*YOUR GOAL*
Should the listing contain images, exclude them; give the rest again exactly.
::::::
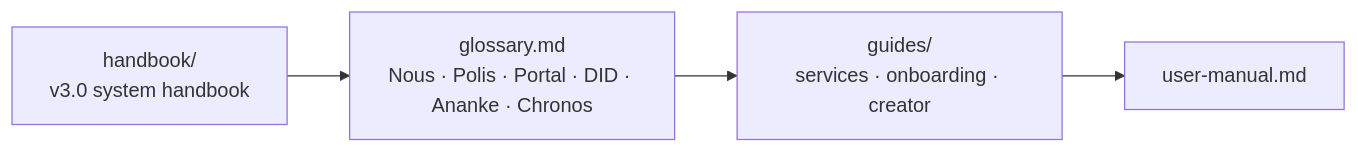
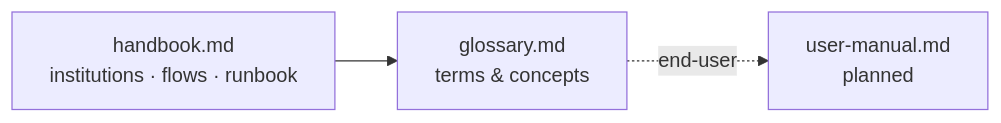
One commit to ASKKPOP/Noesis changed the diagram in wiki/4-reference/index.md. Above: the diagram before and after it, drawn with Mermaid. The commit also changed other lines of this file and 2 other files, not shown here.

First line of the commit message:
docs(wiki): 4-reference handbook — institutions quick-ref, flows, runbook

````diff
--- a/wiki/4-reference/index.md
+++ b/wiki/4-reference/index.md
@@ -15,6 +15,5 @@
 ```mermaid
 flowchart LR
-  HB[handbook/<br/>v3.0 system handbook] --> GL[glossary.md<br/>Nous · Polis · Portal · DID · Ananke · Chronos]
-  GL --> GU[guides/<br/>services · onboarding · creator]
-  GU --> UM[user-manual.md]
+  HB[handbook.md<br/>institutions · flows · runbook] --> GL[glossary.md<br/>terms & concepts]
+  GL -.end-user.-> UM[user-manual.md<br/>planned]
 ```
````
::::::
*ANSWER TO THE EXERCISE*
One commit to ASKKPOP/Noesis changed the diagram in wiki/4-reference/index.md. Above: the diagram before and after it, drawn with Mermaid. The commit also changed other lines of this file and 2 other files, not shown here.

First line of the commit message:
docs(wiki): 4-reference handbook — institutions quick-ref, flows, runbook

````diff
--- a/wiki/4-reference/index.md
+++ b/wiki/4-reference/index.md
@@ -15,6 +15,5 @@
 ```mermaid
 flowchart LR
-  HB[handbook/<br/>v3.0 system handbook] --> GL[glossary.md<br/>Nous · Polis · Portal · DID · Ananke · Chronos]
-  GL --> GU[guides/<br/>services · onboarding · creator]
-  GU --> UM[user-manual.md]
+  HB[handbook.md<br/>institutions · flows · runbook] --> GL[glossary.md<br/>terms & concepts]
+  GL -.end-user.-> UM[user-manual.md<br/>planned]
 ```
````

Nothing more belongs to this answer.